This week at the New York Times, some thoughts on Marcus Mariota’s insanely productive debut:
Mariota became the youngest player in N.F.L. history to throw for four touchdowns in the first half of a game. Just one other rookie quarterback has thrown four first-half touchdowns in a single game: Johnny Green of Buffalo in 1960. Mariota also joined Matthew Stafford, Drew Bledsoe, and Fran Tarkenton as the only players since 1950 to pass for four touchdowns in a single game before turning 22 years old, and he and Tarkenton are the only rookie quarterbacks to throw for four touchdowns in their team’s first game.
You can read the full article here.
I also wrote about the A.F.C. East going 4-0 in week 1. You can read that article here.

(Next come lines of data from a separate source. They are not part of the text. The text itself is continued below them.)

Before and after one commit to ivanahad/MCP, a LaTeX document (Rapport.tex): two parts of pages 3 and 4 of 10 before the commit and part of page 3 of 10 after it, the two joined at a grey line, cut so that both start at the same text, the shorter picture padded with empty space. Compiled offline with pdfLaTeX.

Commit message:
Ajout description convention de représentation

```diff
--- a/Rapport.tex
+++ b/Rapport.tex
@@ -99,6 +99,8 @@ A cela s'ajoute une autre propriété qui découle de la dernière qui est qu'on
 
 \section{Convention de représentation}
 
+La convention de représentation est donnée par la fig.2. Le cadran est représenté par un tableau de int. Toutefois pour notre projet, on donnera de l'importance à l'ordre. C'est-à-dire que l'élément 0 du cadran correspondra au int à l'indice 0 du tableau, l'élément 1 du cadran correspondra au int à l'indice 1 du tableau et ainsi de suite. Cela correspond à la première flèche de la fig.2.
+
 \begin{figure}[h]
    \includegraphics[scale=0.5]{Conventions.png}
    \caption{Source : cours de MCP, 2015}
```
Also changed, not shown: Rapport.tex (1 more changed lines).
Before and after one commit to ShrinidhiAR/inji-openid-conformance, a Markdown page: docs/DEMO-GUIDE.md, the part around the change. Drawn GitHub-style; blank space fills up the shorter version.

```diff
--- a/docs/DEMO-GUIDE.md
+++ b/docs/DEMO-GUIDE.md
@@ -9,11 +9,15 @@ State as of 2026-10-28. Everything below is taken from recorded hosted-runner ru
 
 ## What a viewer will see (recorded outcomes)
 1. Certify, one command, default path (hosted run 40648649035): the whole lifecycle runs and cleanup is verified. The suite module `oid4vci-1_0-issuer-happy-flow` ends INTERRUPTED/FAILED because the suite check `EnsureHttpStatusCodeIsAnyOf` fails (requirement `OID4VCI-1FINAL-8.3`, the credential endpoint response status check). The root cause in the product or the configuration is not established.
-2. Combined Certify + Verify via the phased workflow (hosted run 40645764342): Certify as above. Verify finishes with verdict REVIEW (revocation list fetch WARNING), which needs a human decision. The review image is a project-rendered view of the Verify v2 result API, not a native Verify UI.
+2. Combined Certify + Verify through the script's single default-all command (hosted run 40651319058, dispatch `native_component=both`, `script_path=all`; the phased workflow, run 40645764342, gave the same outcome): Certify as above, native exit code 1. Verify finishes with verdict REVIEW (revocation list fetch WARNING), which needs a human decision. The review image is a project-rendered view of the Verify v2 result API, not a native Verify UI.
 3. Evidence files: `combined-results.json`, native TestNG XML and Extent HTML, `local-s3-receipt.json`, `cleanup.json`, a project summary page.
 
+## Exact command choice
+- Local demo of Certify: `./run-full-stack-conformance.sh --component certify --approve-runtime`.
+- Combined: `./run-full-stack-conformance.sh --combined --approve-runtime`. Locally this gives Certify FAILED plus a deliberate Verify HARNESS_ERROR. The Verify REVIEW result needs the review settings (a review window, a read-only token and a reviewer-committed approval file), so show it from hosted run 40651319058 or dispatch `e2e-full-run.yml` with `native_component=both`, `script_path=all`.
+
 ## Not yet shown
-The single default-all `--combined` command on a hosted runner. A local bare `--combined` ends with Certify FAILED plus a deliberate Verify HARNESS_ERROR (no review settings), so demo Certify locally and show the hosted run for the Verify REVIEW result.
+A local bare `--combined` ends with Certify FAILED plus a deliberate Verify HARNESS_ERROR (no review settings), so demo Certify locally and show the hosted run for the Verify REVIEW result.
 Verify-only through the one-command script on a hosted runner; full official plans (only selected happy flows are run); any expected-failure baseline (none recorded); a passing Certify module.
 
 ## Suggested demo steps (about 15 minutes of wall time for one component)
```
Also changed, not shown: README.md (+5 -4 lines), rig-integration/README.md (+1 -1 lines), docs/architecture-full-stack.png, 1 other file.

The Dolphins may be the most balanced team in the division, with a better defense than New England and a more reliable offense than either New York or Buffalo. But Miami is also the one team without a clear identity. The strength of the team last year was the rushing attack and running back Lamar Miller, but Miami had a curious tendency to refrain from relying on the ground game. That trend continued in Week 1: Before the final, run-the-clock-out drive, Miller had only 9 carries (for 49 yards). The Dolphins finished the day with 18 carries, five fewer than any other team that won in Week 1. The rush defense, which was supposed to be bolstered by the off-season acquisition of Ndamukong Suh, was shredded for 161 rushing yards, the third highest total of the week. But one bright spot for the Dolphins was on special teams. According to Football Outsiders, Miami had the worst special teams in the N.F.L. in 2014; on Sunday, Jarvis Landry’s 69-yard fourth-quarter punt return was the game winner.